Jon Brodkin, Ars Technica

This Sunday’s special is an interview with the one and only Zach Weinersmith, the polymath behind Saturday Morning Breakfast Cereal, Soonish and Laws and Sausages.


Music downloads are way, way down in 2018, with revenues in the first half of the year down 26.5 percent compared to the same period in 2017. The first half of 2018 saw $562.2 million spent on downloads, which is about half the figure in 2015, $1.25 billion. Clearly, the advent of streaming has shifted some money away from the download part of the music industry’s ledger.

Music Business Worldwide

Rich People

Proving once again that Arrested Development is a documentary, rich people believe that people who are rich are wealthier because they work harder, not because of advantages in life. They were also more likely to think that poor people were poor because of a lack of effort. Generally, 43 percent of Americans think that a person being rich has more to do with their work ethic than their life advantages while 42 percent feel the opposite. Once a person’s family income is above $75,000, those advantages appear to melt away: 49 percent of that cohort think it’s because of hard work and only 37 percent attribute it to advantages.

Amina Dunn, Pew Research Center


Nerds are filling in for OSHA when it comes to evaluating workplace injury risk for employees of the NFL, and while determining the reasons for and causes of injuries is extremely complicated there are a number of risk factors, such as play level, team ownership and coaching, and field conditions that make injuries more or less likely. By far the most important is play style: higher risk players have almost 3 times the odds of injury than lower risk players — contrast the bolder style of Arian Foster with the more conservative style of the immortal Frank Gore. While moving from a low injury risk team (like Philly or San Francisco) to a higher risk one (like Indianapolis, the Colts, or Chuck Pagano’s team, which is the Indianapolis Colts) sees injury risks rise 21 percent. Stadium effects are a smaller part of the equation, but grass fields rate far safer than turf ones.

Zach Binney, Football Outsiders

Thanks to the paid subscribers to Numlock News who make this possible. Subscribers guarantee this stays ad-free, and get a special Sunday edition. Consider becoming a full subscriber today.
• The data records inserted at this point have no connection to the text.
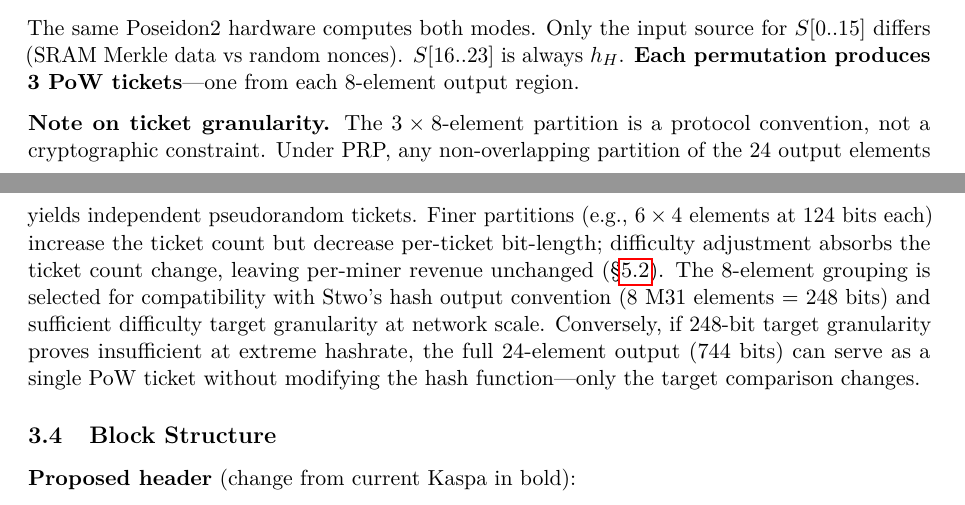
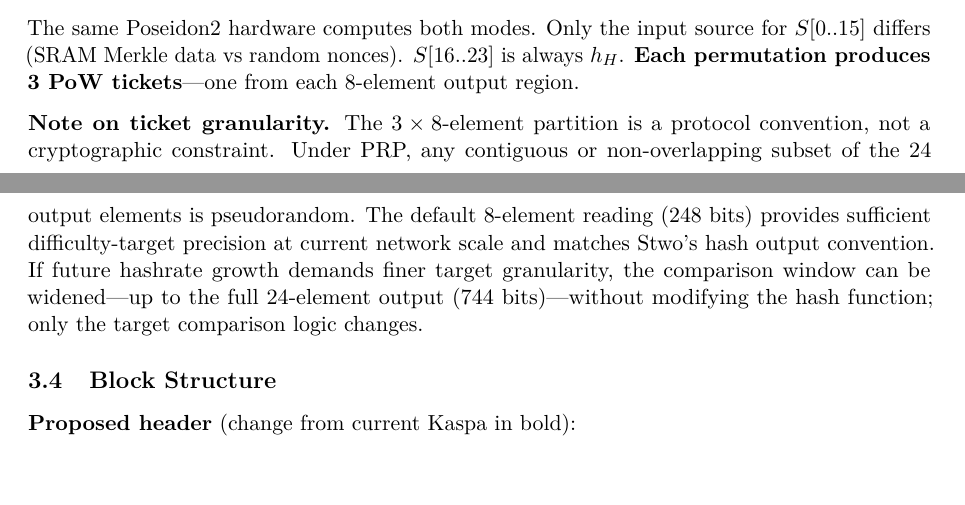
Before and after one commit to RossKU/ZK-SPoW, a LaTeX paper (zk-spow.tex): two parts of pages 7 and 8 of 25, joined at a grey line, cut so that both start at the same text. Compiled offline with pdfLaTeX.

Commit message:
§3.3: rewrite ticket granularity note — frame as scalable read width (248→744 bit)
Co-Authored-By: Claude Opus 4.6 <noreply@anthropic.com>

```diff
--- a/zk-spow.tex
+++ b/zk-spow.tex
@@ -340,7 +340,7 @@ Pure PoW & $v_1$ & $v_2$ & $h_H$ & PoW ticket$_0$ & PoW ticket$_1$ & PoW ticket$
 
 The same Poseidon2 hardware computes both modes. Only the input source for $S[0..15]$ differs (SRAM Merkle data vs random nonces). $S[16..23]$ is always $h_H$. \textbf{Each permutation produces 3~PoW tickets}---one from each 8-element output region.
 
-\textbf{Note on ticket granularity.} The $3 \times 8$-element partition is a protocol convention, not a cryptographic constraint. Under PRP, any non-overlapping partition of the 24 output elements yields independent pseudorandom tickets. Finer partitions (e.g., $6 \times 4$ elements at 124 bits each) increase the ticket count but decrease per-ticket bit-length; difficulty adjustment absorbs the ticket count change, leaving per-miner revenue unchanged (\S\ref{sec:econ}). The 8-element grouping is selected for compatibility with Stwo's hash output convention (8 M31 elements = 248 bits) and sufficient difficulty target granularity at network scale. Conversely, if 248-bit target granularity proves insufficient at extreme hashrate, the full 24-element output (744 bits) can serve as a single PoW ticket without modifying the hash function---only the target comparison changes.
+\textbf{Note on ticket granularity.} The $3 \times 8$-element partition is a protocol convention, not a cryptographic constraint. Under PRP, any contiguous or non-overlapping subset of the 24 output elements is pseudorandom. The default 8-element reading (248 bits) provides sufficient difficulty-target precision at current network scale and matches Stwo's hash output convention. If future hashrate growth demands finer target granularity, the comparison window can be widened---up to the full 24-element output (744 bits)---without modifying the hash function; only the target comparison logic changes.
 
 \subsection{Block Structure}
 \label{sec:block}
```
Also changed, not shown: zk-spow-unified.md (+1 -1 lines), zk-spow.pdf.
Thank you so much for subscribing! If you're enjoying the newsletter, forward it to someone you think may enjoy it too! 

Previous Sunday special editions: Airplane Bathrooms ·  NIMBYs ·  Fall 2018 Sports Analytics ·  The Media  ·  Omega-3  ·  Mattress Troubles  ·  Conspiracy Theorists  ·  Beaches  ·  Bubbles  ·  NYC Trash  ·  Fish Wars  ·  Women’s Jeans  ·  Video Stores

Send links to me on Twitter at @WaltHickey or email me with numbers, tips, or feedback at